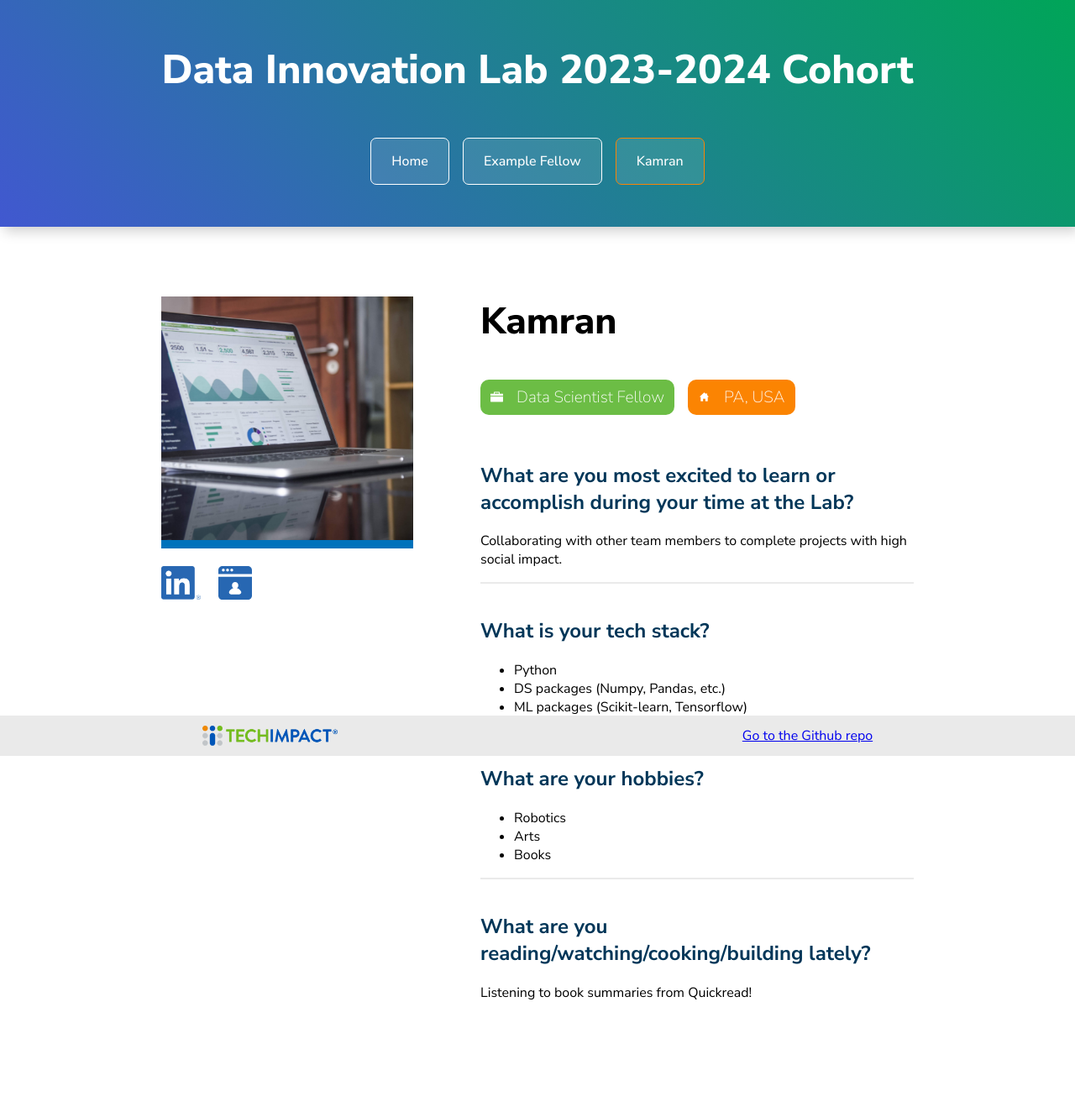
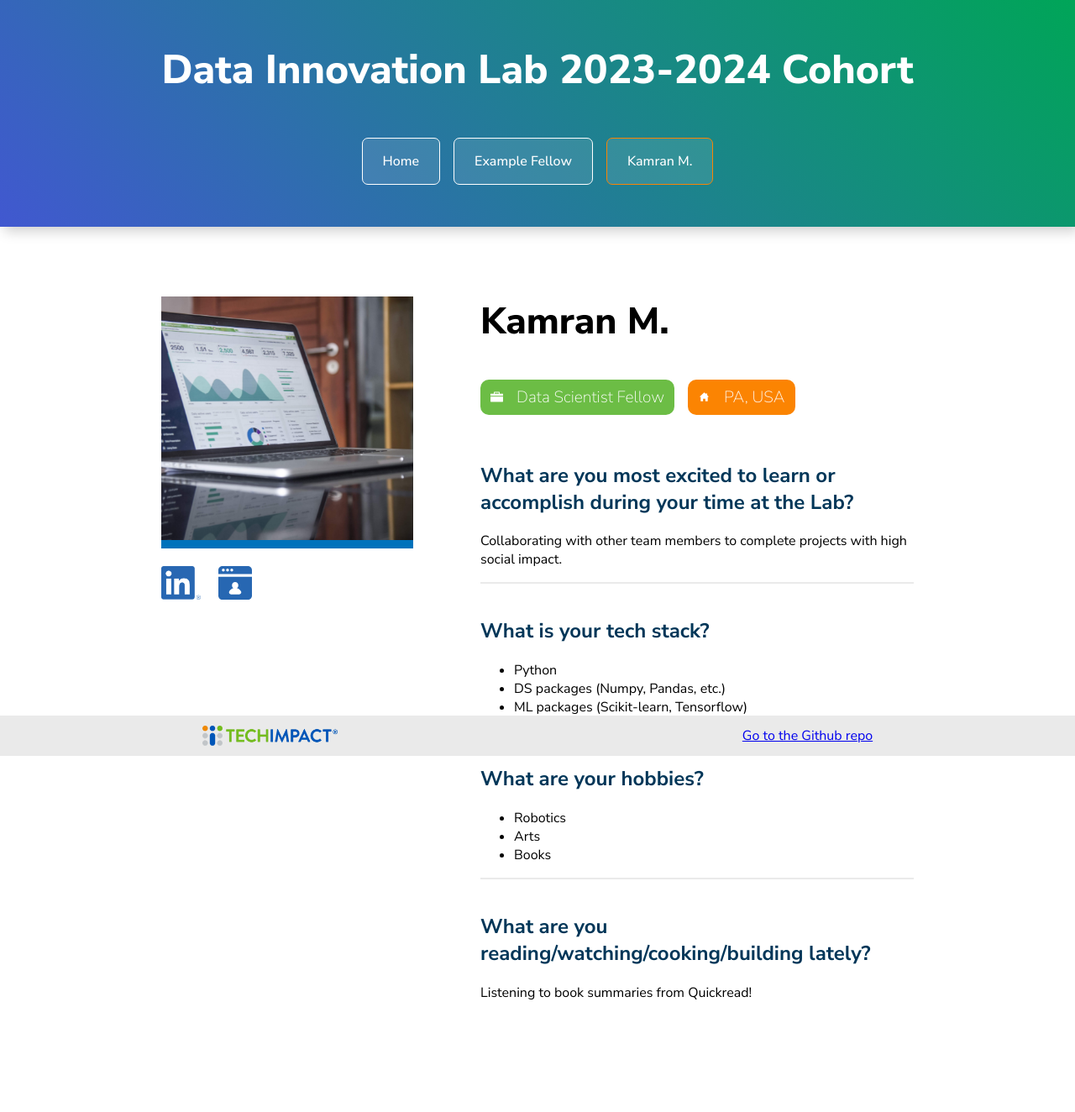
Before and after one commit to de-data-lab/learning-git-23, a Jekyll site: the page built from docs/profiles/kamran.md, in a window 1280 px wide. Shown: the whole page at 84% size. Built offline with Jekyll 4.4.1, drawn with Linux system fonts in a browser that asks for light colours.

Commit message:
second correction

```diff
--- a/docs/profiles/kamran.md
+++ b/docs/profiles/kamran.md
@@ -1,6 +1,6 @@
 ---
 layout: fellow # don't change this!
-title: Kamran
+title: Kamran M.
 position: Data Scientist Fellow
 hometown: PA, USA
 linkedin: https://www.linkedin.com/feed/
```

EXERCISE PROMPT:
Report the number of lines in the entries that hold the word "docs". Nothing else is wanted.

RESPONSE TO THE EXERCISE:
3